++++ MATERIALS PROVIDED ++++

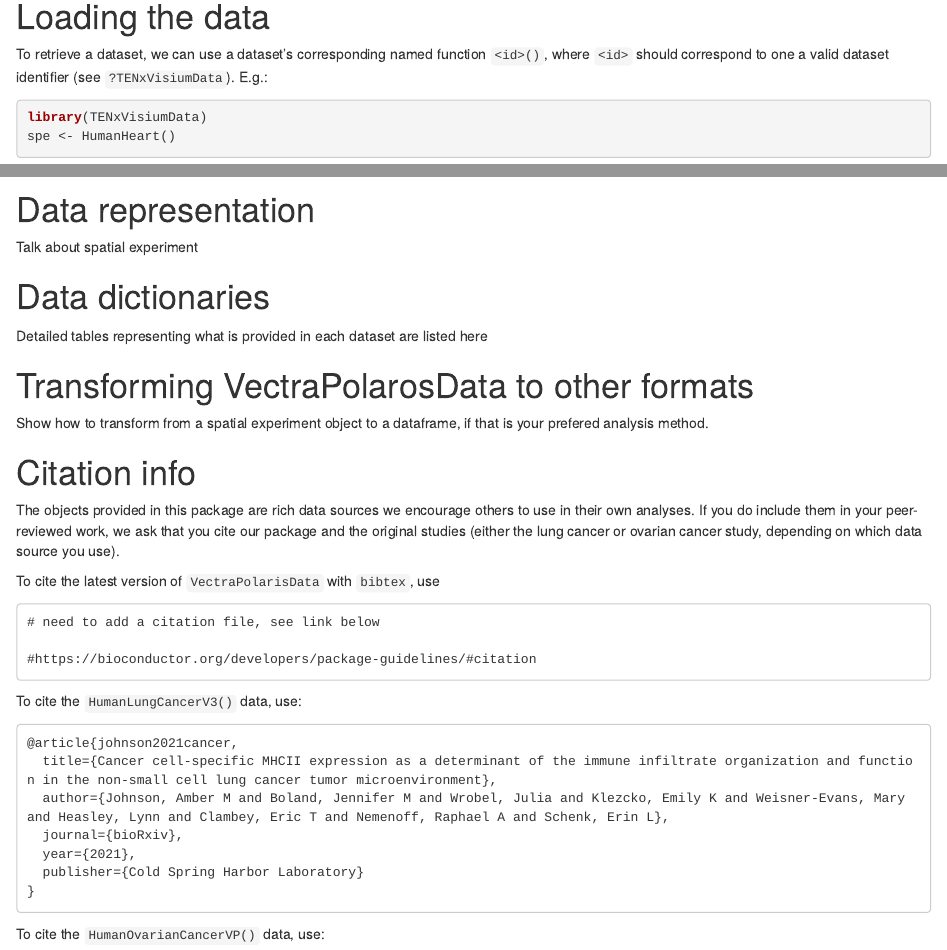
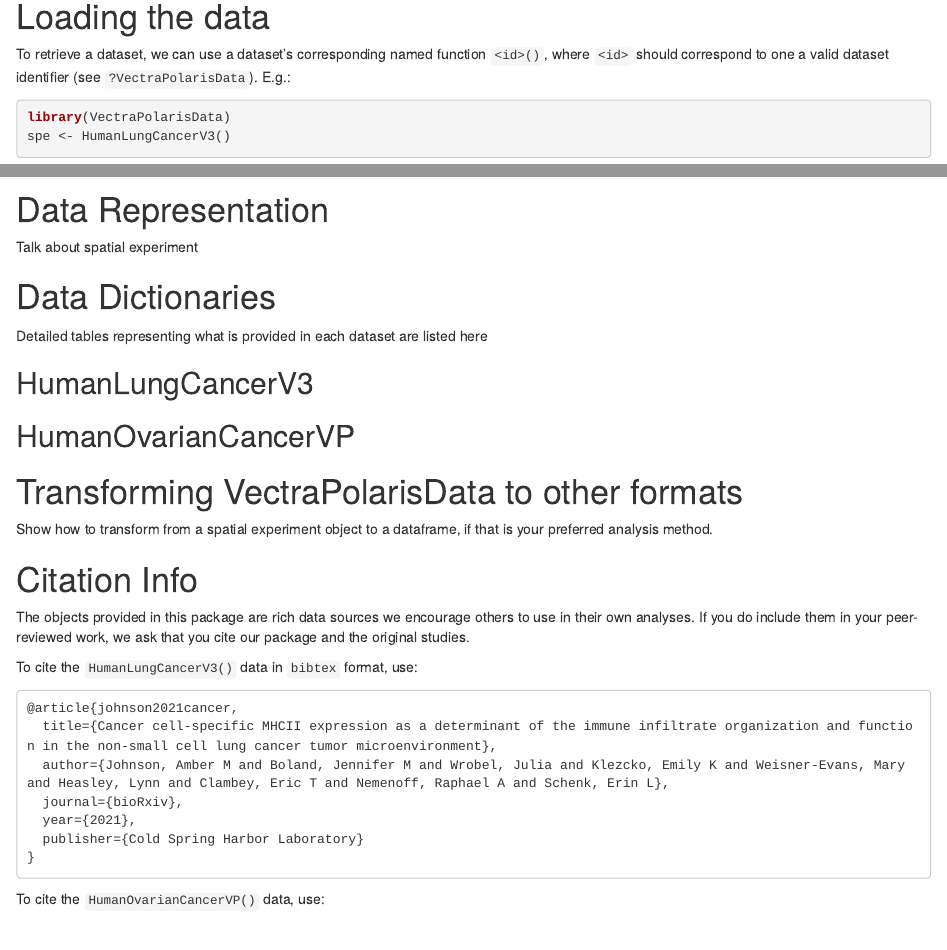
Before and after one commit to julia-wrobel/VectraPolarisData, an R Markdown document (vignettes/vignette.Rmd): the page in a window 1100 px wide, from 440 px down, and a second part further down, joined at a grey line. Rendered offline with R 4.5, knitr and Pandoc, with nearby package versions; drawn as R Markdown's standard HTML page in place of the format the file asks for; some code elsewhere in the file could not run offline.

Commit message:
Added data access and citation info to readme

````diff
--- a/vignettes/vignette.Rmd
+++ b/vignettes/vignette.Rmd
@@ -38,10 +38,10 @@
 
 # Loading the data
 
-To retrieve a dataset, we can use a dataset's corresponding named function `<id>()`, where `<id>` should correspond to one a valid dataset identifier (see `?TENxVisiumData`). E.g.:
+To retrieve a dataset, we can use a dataset's corresponding named function `<id>()`, where `<id>` should correspond to one a valid dataset identifier (see `?VectraPolarisData`). E.g.:
 
 ```{r}
-library(TENxVisiumData)
-spe <- HumanHeart()
+library(VectraPolarisData)
+spe <- HumanLungCancerV3()
 ```
 
@@ -56,32 +56,28 @@
 ```
 
 
-# Data representation
+# Data Representation
 
 Talk about spatial experiment
 
-# Data dictionaries
+# Data Dictionaries
 
 Detailed tables representing what is provided in each dataset are listed here
 
+## HumanLungCancerV3
 
-# Transforming VectraPolarosData to other formats
+## HumanOvarianCancerVP
 
-Show how to transform from a spatial experiment object to a dataframe, if that is your prefered analysis method.
 
-# Citation info
+# Transforming VectraPolarisData to other formats
 
-The objects provided in this package are rich data sources we encourage others to use in their own analyses. If you do include them in your peer-reviewed work, we ask that you cite our package and the original studies (either the lung cancer or ovarian cancer study, depending on which data source you use).
+Show how to transform from a spatial experiment object to a dataframe, if that is your preferred analysis method.
 
-To cite the latest version of `VectraPolarisData` with `bibtex`, use
+# Citation Info
 
-```{}
-# need to add a citation file, see link below
+The objects provided in this package are rich data sources we encourage others to use in their own analyses. If you do include them in your peer-reviewed work, we ask that you cite our package and the original studies.
 
-#https://bioconductor.org/developers/package-guidelines/#citation
-```
-
-To cite the `HumanLungCancerV3()` data, use:
+To cite the `HumanLungCancerV3()` data in `bibtex` format, use:
 
 ```{}
 @article{johnson2021cancer,
````
Also changed, not shown: vignettes/vignette.Rmd (4 more changed lines).
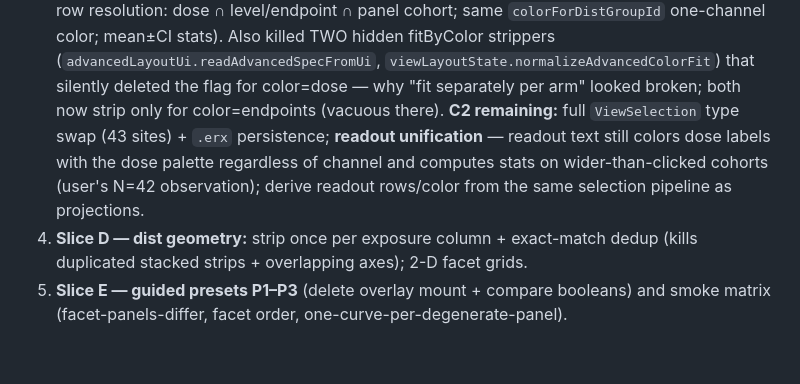
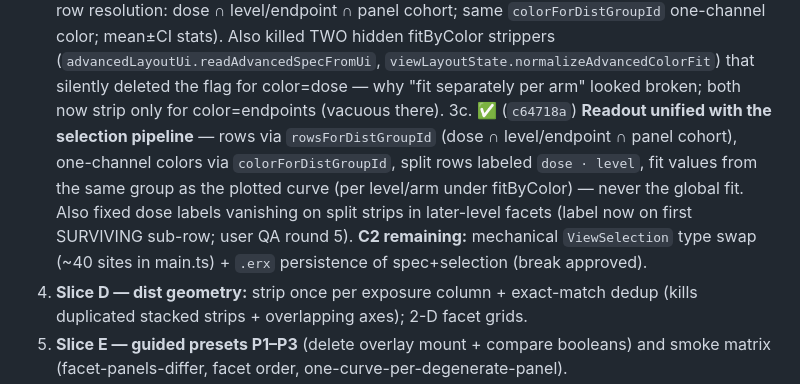
Before and after one commit to smouksassi/er-explorer, a Markdown page: .ai/CONTINUE_HERE.md, the part around the change. GitHub-like rendering; blank space fills up the shorter version.

Commit message:
Update handoff: readout unification + dose label fix landed
Co-Authored-By: Claude Fable 5 <noreply@anthropic.com>

```diff
--- a/.ai/CONTINUE_HERE.md
+++ b/.ai/CONTINUE_HERE.md
@@ -22,7 +22,8 @@
 2. ✅ **Slice B** (`00105d8`): dose de-specialized — fitByColor legal for color=dose (per-arm curves, binary + continuous + resolver `doseLevels`/`doseForRow`); UI disable + status message removed.
 3. ◐ **Slice C1** (`08d1756`): selection invariant — rendered dist group ids collected per paint pass; orphaned selections pruned with one guarded re-render (kills ghost projections/stuck rows).
 3b. ✅ (`0c75568`) QA round 4 fixes: **continuous split-row projections existed nowhere** — `projectedLinearGroupsForDistSelection` now mirrors the binary path (same `rowsForDistGroupId` row resolution: dose ∩ level/endpoint ∩ panel cohort; same `colorForDistGroupId` one-channel color; mean±CI stats). Also killed TWO hidden fitByColor strippers (`advancedLayoutUi.readAdvancedSpecFromUi`, `viewLayoutState.normalizeAdvancedColorFit`) that silently deleted the flag for color=dose — why "fit separately per arm" looked broken; both now strip only for color=endpoints (vacuous there).
-   **C2 remaining:** full `ViewSelection` type swap (43 sites) + `.erx` persistence; **readout unification** — readout text still colors dose labels with the dose palette regardless of channel and computes stats on wider-than-clicked cohorts (user's N=42 observation); derive readout rows/color from the same selection pipeline as projections.
+3c. ✅ (`c64718a`) **Readout unified with the selection pipeline** — rows via `rowsForDistGroupId` (dose ∩ level/endpoint ∩ panel cohort), one-channel colors via `colorForDistGroupId`, split rows labeled `dose · level`, fit values from the same group as the plotted curve (per level/arm under fitByColor) — never the global fit. Also fixed dose labels vanishing on split strips in later-level facets (label now on first SURVIVING sub-row; user QA round 5).
+   **C2 remaining:** mechanical `ViewSelection` type swap (~40 sites in main.ts) + `.erx` persistence of spec+selection (break approved).
 4. **Slice D — dist geometry:** strip once per exposure column + exact-match dedup (kills duplicated stacked strips + overlapping axes); 2-D facet grids.
 5. **Slice E — guided presets P1–P3** (delete overlay mount + compare booleans) and smoke matrix (facet-panels-differ, facet order, one-curve-per-degenerate-panel).
 
```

++++

_EXERCISE DIRECTIONS_
Please show every line of the material that contains the string "rowsForDistGroupId".

_WRITTEN ANSWER_
 3b. ✅ (`0c75568`) QA round 4 fixes: **continuous split-row projections existed nowhere** — `projectedLinearGroupsForDistSelection` now mirrors the binary path (same `rowsForDistGroupId` row resolution: dose ∩ level/endpoint ∩ panel cohort; same `colorForDistGroupId` one-channel color; mean±CI stats). Also killed TWO hidden fitByColor strippers (`advancedLayoutUi.readAdvancedSpecFromUi`, `viewLayoutState.normalizeAdvancedColorFit`) that silently deleted the flag for color=dose — why "fit separately per arm" looked broken; both now strip only for color=endpoints (vacuous there).
+3c. ✅ (`c64718a`) **Readout unified with the selection pipeline** — rows via `rowsForDistGroupId` (dose ∩ level/endpoint ∩ panel cohort), one-channel colors via `colorForDistGroupId`, split rows labeled `dose · level`, fit values from the same group as the plotted curve (per level/arm under fitByColor) — never the global fit. Also fixed dose labels vanishing on split strips in later-level facets (label now on first SURVIVING sub-row; user QA round 5).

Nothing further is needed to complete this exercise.